We operate a global network spanning more than 200 cities. Each data center runs servers with the exact same software stack. This has enabled Cloudflare to quickly and efficiently add capacity where needed. It also allows our engineers to ship features with ease: deploy once and it’s available globally.

The same benefit applies to our customers: configure once and that change is applied everywhere in seconds, regardless of whether they’re changing security features, adding a DNS record or deploying a Cloudflare Worker containing code.

Having a homogenous network is great from a routing point of view: whenever a user performs an HTTP request, the closest datacenter is found due to Cloudflare’s Anycast network. BGP looks at the hops that would need to be traversed to find the closest data center. This means that someone near the Canadian border (let’s say North Dakota) could easily find themselves routed to Winnipeg (inside Canada) instead of a data center in the United States. This is generally what our customers want and expect: find the fastest way to serve traffic, regardless of geographic location.

Some organizations, however, have expressed preferences for maintaining regional control over their data for a variety of reasons. For example, they may be bound by agreements with their own customers that include geographic restrictions on data flows or data processing. As a result, some customers have requested control over where their web traffic is serviced.

Regional Services gives our customers the ability to accommodate regional restrictions while still using Cloudflare’s global edge network. As of today, Enterprise customers can add Regional Services to their contracts. With Regional Services, customers can choose which subset of data centers are able to service traffic on the HTTP level. But we’re not reducing network capacity to do this: that would not be the Cloudflare Way. Instead, we’re allowing customers to use our entire network for DDoS protection but limiting the data centers that apply higher-level layer 7 security and performance features such as WAF, Workers, and Bot Management.

Traffic is ingested on our global Anycast network at the location closest to the client, as usual, and then passed to data centers inside the geographic region of the customer’s choice. TLS keys are only stored and used to actually handle traffic inside that region. This gives our customers the benefit of our huge, low-latency, high-throughput network, capable of withstanding even the largest DDoS attacks, while also giving them local control: only data centers inside a customer’s preferred geographic region will have the access necessary to apply security policies.

The diagram below shows how this process works. When users connect to Cloudflare, they hit the closest data center to them, by nature of our Anycast network. That data center detects and mitigates DDoS attacks. Legitimate traffic is passed through to a data center with the geographic region of the customers choosing. Inside that data center, traffic is inspected at OSI layer 7 and HTTP products can work their magic:

  • Content can be returned from and stored in cache
  • The WAF looks inside the HTTP payloads
  • Bot Management detects and blocks suspicious activity
  • Workers scripts run
  • Access policies are applied
  • Load Balancers look for the best origin to service traffic
Introducing Regional Services
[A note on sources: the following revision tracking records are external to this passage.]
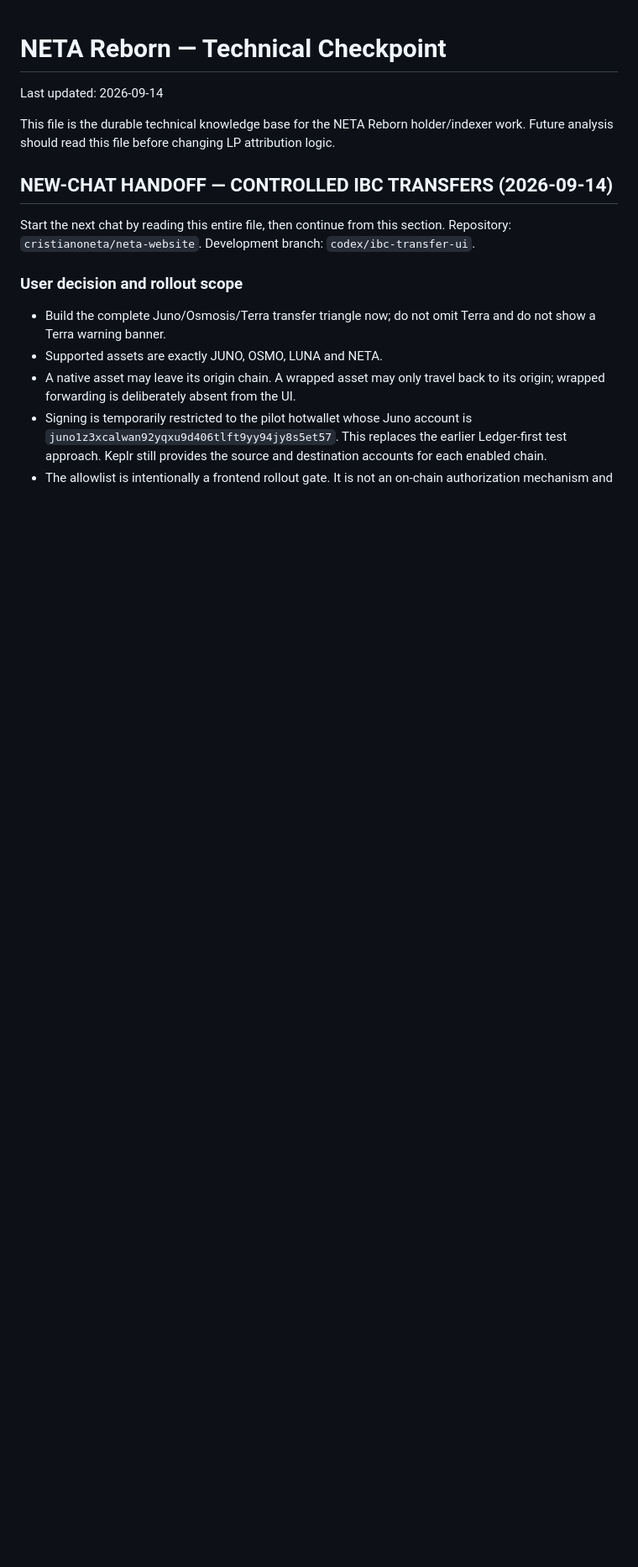
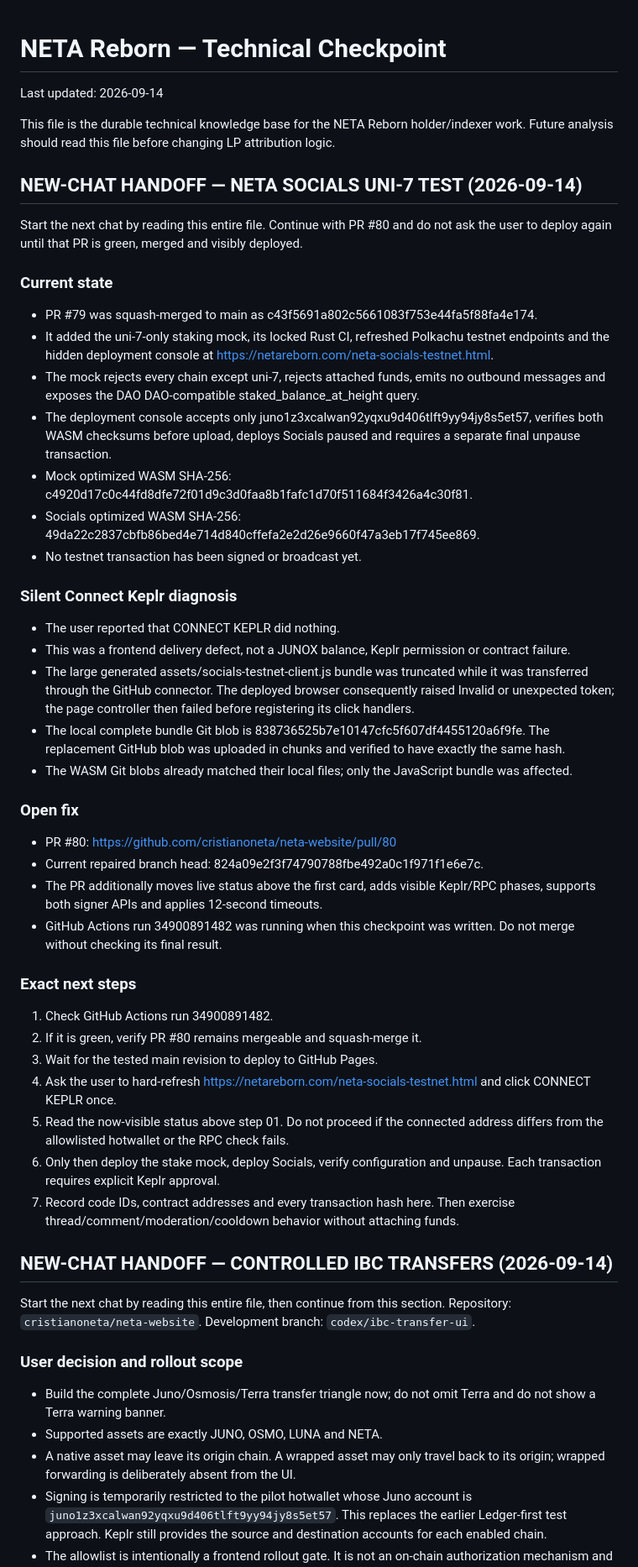
Before and after one commit to cristianoneta/neta-website, a Markdown page: docs/NETA_REBORN_CHECKPOINT.md, the part around the change. Shown at 84% size. Drawn GitHub-style; blank space fills up the shorter version.

Commit message:
Checkpoint Socials uni-7 test handoff

```diff
--- a/docs/NETA_REBORN_CHECKPOINT.md
+++ b/docs/NETA_REBORN_CHECKPOINT.md
@@ -3,6 +3,73 @@
 Last updated: 2026-09-14
 
 This file is the durable technical knowledge base for the NETA Reborn holder/indexer work. Future analysis should read this file before changing LP attribution logic.
+
+## NEW-CHAT HANDOFF — NETA SOCIALS UNI-7 TEST (2026-09-14)
+
+Start the next chat by reading this entire file. Continue with PR #80 and do
+not ask the user to deploy again until that PR is green, merged and visibly
+deployed.
+
+### Current state
+
+- PR #79 was squash-merged to main as
+  c43f5691a802c5661083f753e44fa5f88fa4e174.
+- It added the uni-7-only staking mock, its locked Rust CI, refreshed
+  Polkachu testnet endpoints and the hidden deployment console at
+  https://netareborn.com/neta-socials-testnet.html.
+- The mock rejects every chain except uni-7, rejects attached funds, emits
+  no outbound messages and exposes the DAO DAO-compatible
+  staked_balance_at_height query.
+- The deployment console accepts only
+  juno1z3xcalwan92yqxu9d406tlft9yy94jy8s5et57, verifies both WASM
+  checksums before upload, deploys Socials paused and requires a separate
+  final unpause transaction.
+- Mock optimized WASM SHA-256:
+  c4920d17c0c44fd8dfe72f01d9c3d0faa8b1fafc1d70f511684f3426a4c30f81.
+- Socials optimized WASM SHA-256:
+  49da22c2837cbfb86bed4e714d840cffefa2e2d26e9660f47a3eb17f745ee869.
+- No testnet transaction has been signed or broadcast yet.
+
+### Silent Connect Keplr diagnosis
+
+- The user reported that CONNECT KEPLR did nothing.
+- This was a frontend delivery defect, not a JUNOX balance, Keplr permission
+  or contract failure.
+- The large generated assets/socials-testnet-client.js bundle was truncated
+  while it was transferred through the GitHub connector. The deployed browser
+  consequently raised Invalid or unexpected token; the page controller then
+  failed before registering its click handlers.
+- The local complete bundle Git blob is
+  838736525b7e10147cfc5f607df4455120a6f9fe. The replacement GitHub blob was
+  uploaded in chunks and verified to have exactly the same hash.
+- The WASM Git blobs already matched their local files; only the JavaScript
+  bundle was affected.
+
+### Open fix
+
+- PR #80: https://github.com/cristianoneta/neta-website/pull/80
+- Current repaired branch head:
+  824a09e2f3f74790788fbe492a0c1f971f1e6e7c.
+- The PR additionally moves live status above the first card, adds visible
+  Keplr/RPC phases, supports both signer APIs and applies 12-second timeouts.
+- GitHub Actions run 34900891482 was running when this checkpoint was
+  written. Do not merge without checking its final result.
+
+### Exact next steps
+
+1. Check GitHub Actions run 34900891482.
+2. If it is green, verify PR #80 remains mergeable and squash-merge it.
+3. Wait for the tested main revision to deploy to GitHub Pages.
+4. Ask the user to hard-refresh
+   https://netareborn.com/neta-socials-testnet.html and click
+   CONNECT KEPLR once.
+5. Read the now-visible status above step 01. Do not proceed if the connected
+   address differs from the allowlisted hotwallet or the RPC check fails.
+6. Only then deploy the stake mock, deploy Socials, verify configuration and
+   unpause. Each transaction requires explicit Keplr approval.
+7. Record code IDs, contract addresses and every transaction hash here. Then
+   exercise thread/comment/moderation/cooldown behavior without attaching
+   funds.
 
 ## NEW-CHAT HANDOFF — CONTROLLED IBC TRANSFERS (2026-09-14)
 
```
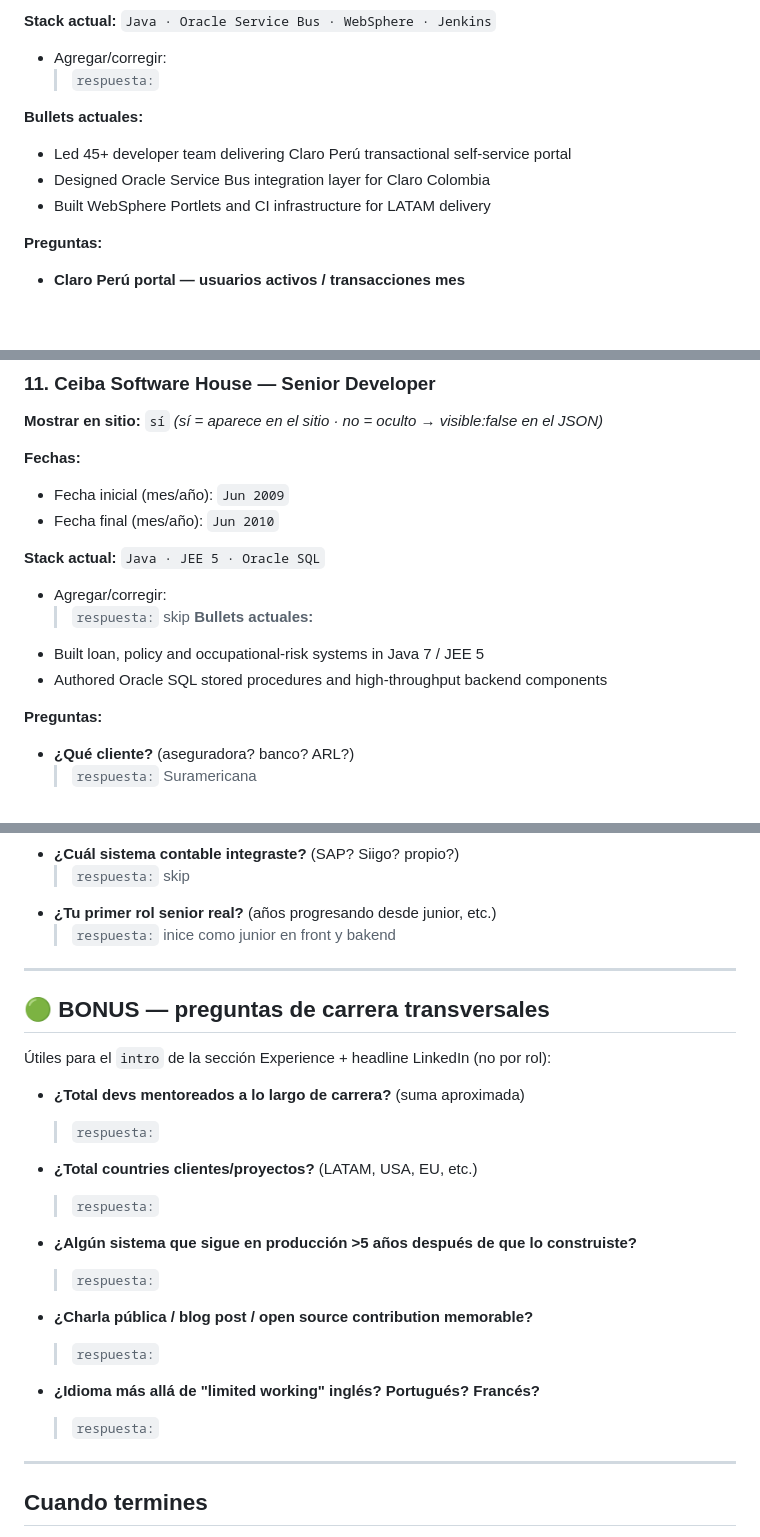
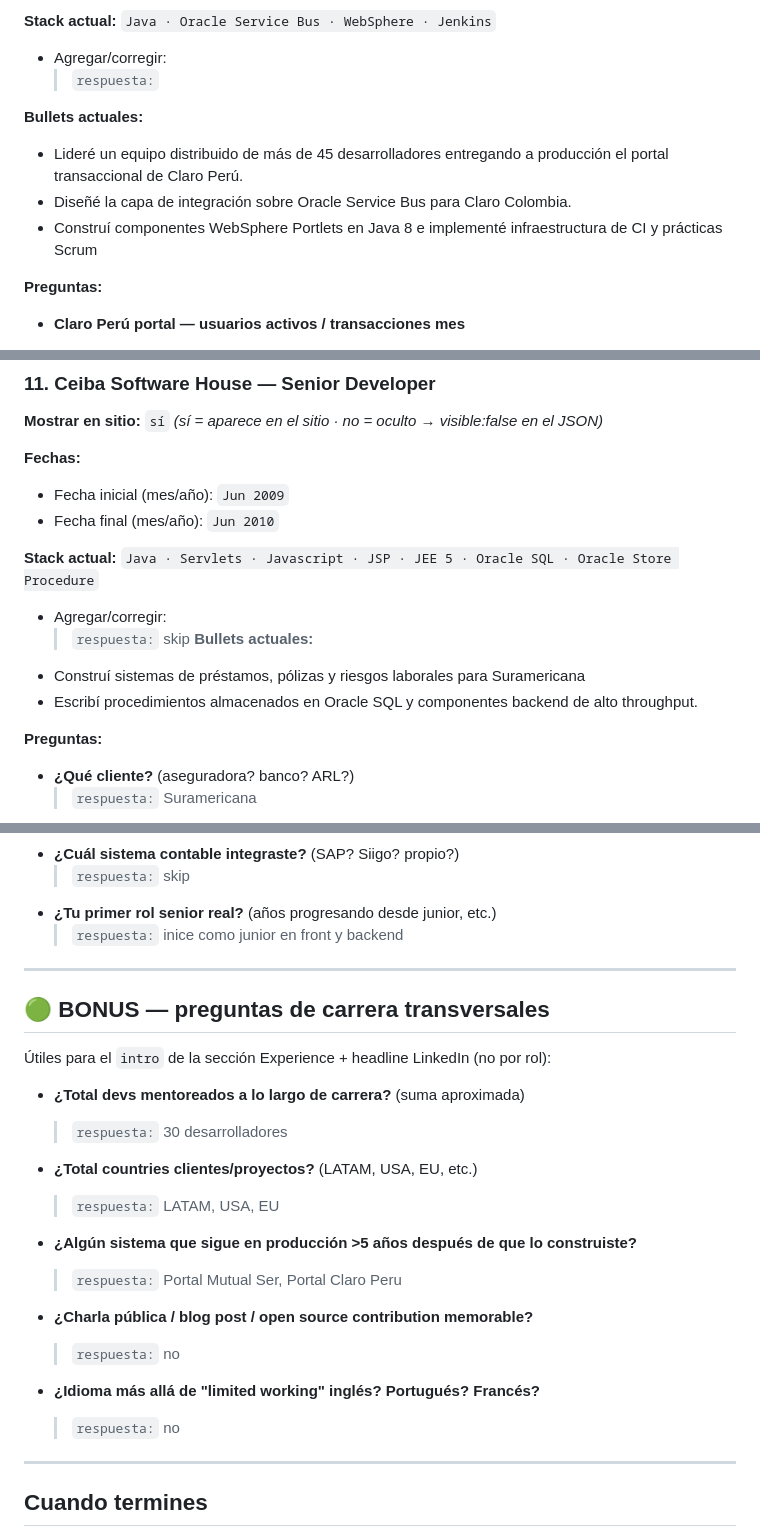
Before and after one commit to andresmontoyat/andresmontoyatco, a Markdown page: .planning/v4.2-experience-fase2-questionnaire.md, 3 parts joined by grey strips. GitHub-like rendering; blank space fills up the shorter version.

```diff
--- a/.planning/v4.2-experience-fase2-questionnaire.md
+++ b/.planning/v4.2-experience-fase2-questionnaire.md
@@ -119,9 +119,9 @@
   > `respuesta:`
 
 **Bullets actuales:**
-- Led 45+ developer team delivering Claro Perú transactional self-service portal
-- Designed Oracle Service Bus integration layer for Claro Colombia
-- Built WebSphere Portlets and CI infrastructure for LATAM delivery
+- Lideré un equipo distribuido de más de 45 desarrolladores entregando a producción el portal transaccional de Claro Perú.
+- Diseñé la capa de integración sobre Oracle Service Bus para Claro Colombia.
+- Construí componentes WebSphere Portlets en Java 8 e implementé infraestructura de CI y prácticas Scrum
 
 **Preguntas:**
 
@@ -403,13 +386,13 @@
 - Fecha inicial (mes/año): `Jun 2009`
 - Fecha final (mes/año): `Jun 2010`
 
-**Stack actual:** `Java · JEE 5 · Oracle SQL`
+**Stack actual:** `Java · Servlets · Javascript · JSP · JEE 5 · Oracle SQL · Oracle Store Procedure`
 - Agregar/corregir:
   > `respuesta:`
   skip
 **Bullets actuales:**
-- Built loan, policy and occupational-risk systems in Java 7 / JEE 5
-- Authored Oracle SQL stored procedures and high-throughput backend components
+- Construí sistemas de préstamos, pólizas y riesgos laborales para Suramericana
+- Escribí procedimientos almacenados en Oracle SQL y componentes backend de alto throughput.
 
 **Preguntas:**
 
@@ -456,7 +439,7 @@
   skip
 - **¿Tu primer rol senior real?** (años progresando desde junior, etc.)
   > `respuesta:`
-  inice como junior en front y bakend
+  inice como junior en front y backend
 ---
 
 ## 🟢 BONUS — preguntas de carrera transversales
@@ -464,19 +447,19 @@
 Útiles para el `intro` de la sección Experience + headline LinkedIn (no por rol):
 
 - **¿Total devs mentoreados a lo largo de carrera?** (suma aproximada)
-  > `respuesta:`
+  > `respuesta:` 30 desarrolladores
 
 - **¿Total countries clientes/proyectos?** (LATAM, USA, EU, etc.)
-  > `respuesta:`
+  > `respuesta:` LATAM, USA, EU
 
 - **¿Algún sistema que sigue en producción >5 años después de que lo construiste?**
-  > `respuesta:`
+  > `respuesta:` Portal Mutual Ser, Portal Claro Peru
 
 - **¿Charla pública / blog post / open source contribution memorable?**
-  > `respuesta:`
+  > `respuesta:` no
 
 - **¿Idioma más allá de "limited working" inglés? Portugués? Francés?**
-  > `respuesta:`
+  > `respuesta:` no
 
 ---
 
```
Also changed, not shown: other parts of .planning/v4.2-experience-fase2-questionnaire.md (+16 -33 lines).
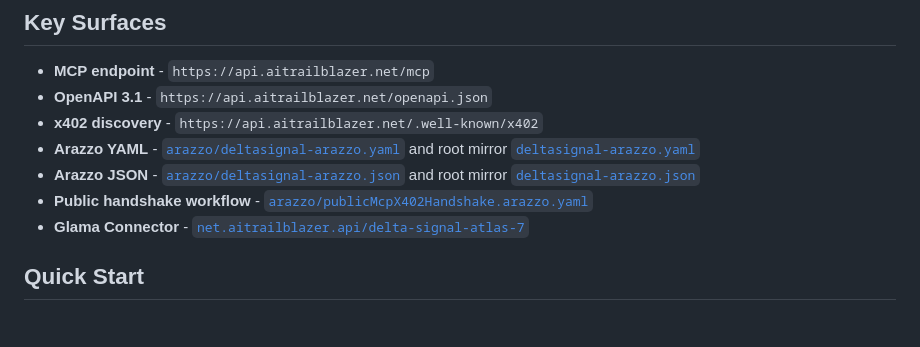
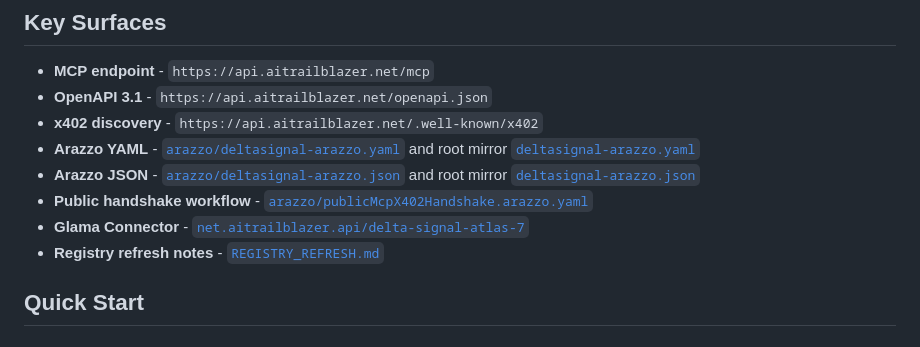
Before and after one commit to aitrailblazer/deltasignal-atlas-codex-plugin, a Markdown page: README.md, the part around the change. GitHub-like rendering.

Commit message:
Document external registry refresh status

```diff
--- a/README.md
+++ b/README.md
@@ -47,6 +47,7 @@ Agents do not need a special Arazzo runner to use this today. MCP clients can re
 - **Arazzo JSON** - [`arazzo/deltasignal-arazzo.json`](./arazzo/deltasignal-arazzo.json) and root mirror [`deltasignal-arazzo.json`](./deltasignal-arazzo.json)
 - **Public handshake workflow** - [`arazzo/publicMcpX402Handshake.arazzo.yaml`](./arazzo/publicMcpX402Handshake.arazzo.yaml)
 - **Glama Connector** - [`net.aitrailblazer.api/delta-signal-atlas-7`](https://glama.ai/mcp/connectors/net.aitrailblazer.api/delta-signal-atlas-7)
+- **Registry refresh notes** - [`REGISTRY_REFRESH.md`](./REGISTRY_REFRESH.md)
 
 ## Quick Start
 
```
Also changed, not shown: REGISTRY_REFRESH.md (added, +138 -0 lines).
Today’s launch includes preconfigured geographic regions; we’ll look to add more depending on customer demand. Today, US and EU regions are available immediately, meaning layer 7 (HTTP) products can be configured to only be applied within those regions and not outside of them.

The US and EU maps are depicted below. Purple dots represent data centers that apply DDoS protection and network acceleration. Orange dots represent data centers that process traffic.

US

Introducing Regional Services

EU

Introducing Regional Services

We’re very excited to provide new tools to our customers, allowing them to dictate which of our data centers employ HTTP features and which do not. If you’re interested in learning more, contact [email protected]